2014_10_everything_will_be_alright_in_the_end.jpg There are definite nods to the past, and we don't just mean the overt overtures offered by a song like "Back In The Shack" that basically lay out Weezer's credo for this outing. "Go Away" sees Cuomo and crew revisiting ancient dynamics by bringing in Best Coast's Beth Consentino to take on the duet counterfoil role that Rachel Haden of that dog. performed during the Pinkerton years, and it works to a great positive effect. But it's also emblematic of the band's approach to re-appropriate previous sounds in an effort to deliver on that promise to finally produce another great Weezer album to please older fans.

Everything Will Be Alright In The End succeeds partially as a science experiment. Indeed Weezer is mining previous territory for familiarity while still experimenting with vocal delivery and sneaking in some more proggish song structure from time to time to keep things feeling fresh. And the math here works in the band's favor. The album also features some of the more straightforward lyrics and impassioned delivery that we've seen from Cuomo in years. Nothing on the album is a gross misstep, and while we can't shake the feeling that too much thought went into making this piece of work feel like "classic Weezer" we can't really complain about that. If fans have been clamoring for years to just see Cuomo and crew return to the garage and churn out some unpretentious pop, they've finally got it. Even if that garage does have a bunch of other folks hovering in the rafters to poke and tweak the final product.

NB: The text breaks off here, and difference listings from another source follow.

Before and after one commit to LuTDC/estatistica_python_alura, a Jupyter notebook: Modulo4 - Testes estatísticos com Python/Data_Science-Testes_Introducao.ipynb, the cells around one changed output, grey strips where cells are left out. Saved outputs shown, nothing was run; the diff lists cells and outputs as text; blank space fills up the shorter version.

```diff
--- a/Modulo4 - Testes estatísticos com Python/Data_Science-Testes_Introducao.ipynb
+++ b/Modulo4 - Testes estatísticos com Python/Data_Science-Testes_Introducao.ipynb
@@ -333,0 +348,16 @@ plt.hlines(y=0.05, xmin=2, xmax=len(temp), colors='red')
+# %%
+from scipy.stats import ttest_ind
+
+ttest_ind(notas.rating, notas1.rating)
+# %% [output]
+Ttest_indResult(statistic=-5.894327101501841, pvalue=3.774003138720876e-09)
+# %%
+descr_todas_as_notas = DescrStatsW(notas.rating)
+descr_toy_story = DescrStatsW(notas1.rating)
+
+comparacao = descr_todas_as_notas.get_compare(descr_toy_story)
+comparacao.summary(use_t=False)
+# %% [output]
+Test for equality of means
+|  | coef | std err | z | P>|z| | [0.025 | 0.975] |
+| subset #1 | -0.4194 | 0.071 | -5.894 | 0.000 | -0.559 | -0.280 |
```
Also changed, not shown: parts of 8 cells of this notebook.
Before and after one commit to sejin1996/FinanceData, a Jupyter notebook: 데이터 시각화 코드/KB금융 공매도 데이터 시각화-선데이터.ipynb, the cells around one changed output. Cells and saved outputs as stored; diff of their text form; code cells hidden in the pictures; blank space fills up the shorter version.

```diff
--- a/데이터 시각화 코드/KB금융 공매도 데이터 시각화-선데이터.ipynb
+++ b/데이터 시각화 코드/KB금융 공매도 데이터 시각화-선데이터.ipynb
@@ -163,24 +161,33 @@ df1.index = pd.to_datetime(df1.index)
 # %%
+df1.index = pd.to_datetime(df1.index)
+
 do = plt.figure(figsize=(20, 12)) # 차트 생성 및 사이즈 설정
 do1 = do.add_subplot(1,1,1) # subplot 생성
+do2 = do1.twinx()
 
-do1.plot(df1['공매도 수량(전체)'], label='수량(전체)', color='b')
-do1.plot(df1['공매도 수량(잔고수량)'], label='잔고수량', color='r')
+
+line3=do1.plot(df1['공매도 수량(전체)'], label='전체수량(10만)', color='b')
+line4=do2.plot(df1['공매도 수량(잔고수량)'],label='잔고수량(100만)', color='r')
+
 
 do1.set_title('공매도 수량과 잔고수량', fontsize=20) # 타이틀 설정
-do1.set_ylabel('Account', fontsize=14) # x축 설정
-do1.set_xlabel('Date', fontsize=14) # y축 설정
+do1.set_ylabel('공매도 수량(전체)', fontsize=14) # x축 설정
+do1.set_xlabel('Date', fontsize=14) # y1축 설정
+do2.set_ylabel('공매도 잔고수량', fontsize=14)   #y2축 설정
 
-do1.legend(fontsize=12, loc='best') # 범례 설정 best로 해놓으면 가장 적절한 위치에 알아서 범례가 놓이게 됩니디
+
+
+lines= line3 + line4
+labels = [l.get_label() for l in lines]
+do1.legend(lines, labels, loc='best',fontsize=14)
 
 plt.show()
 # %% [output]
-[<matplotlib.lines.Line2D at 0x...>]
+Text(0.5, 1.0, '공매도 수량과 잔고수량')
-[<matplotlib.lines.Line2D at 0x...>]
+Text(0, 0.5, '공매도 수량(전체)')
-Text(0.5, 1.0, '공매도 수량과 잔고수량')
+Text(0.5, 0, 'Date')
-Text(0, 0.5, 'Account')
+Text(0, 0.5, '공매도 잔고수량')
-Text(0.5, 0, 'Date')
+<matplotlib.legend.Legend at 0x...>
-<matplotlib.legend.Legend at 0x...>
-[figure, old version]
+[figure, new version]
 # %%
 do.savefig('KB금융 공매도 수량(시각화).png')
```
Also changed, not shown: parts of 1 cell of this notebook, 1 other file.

Ultimately we think people that keep hoping Weezer will return to being the band they fell in love with is foolish. Let's face it, only two members remain from that first Blue album, and one of those two has preferred to spend more time behind a guitar and let a session drummer handle the studio work, so how exactly can you ask Weezer to be the band they were in 1994? But, even with that in mind, Everything Will Be Alright In The End is a best case scenario for Weezer, showcasing a group that is now a small corporation still capable of making music that sounds like it was written, yes, in your neighbor's garage.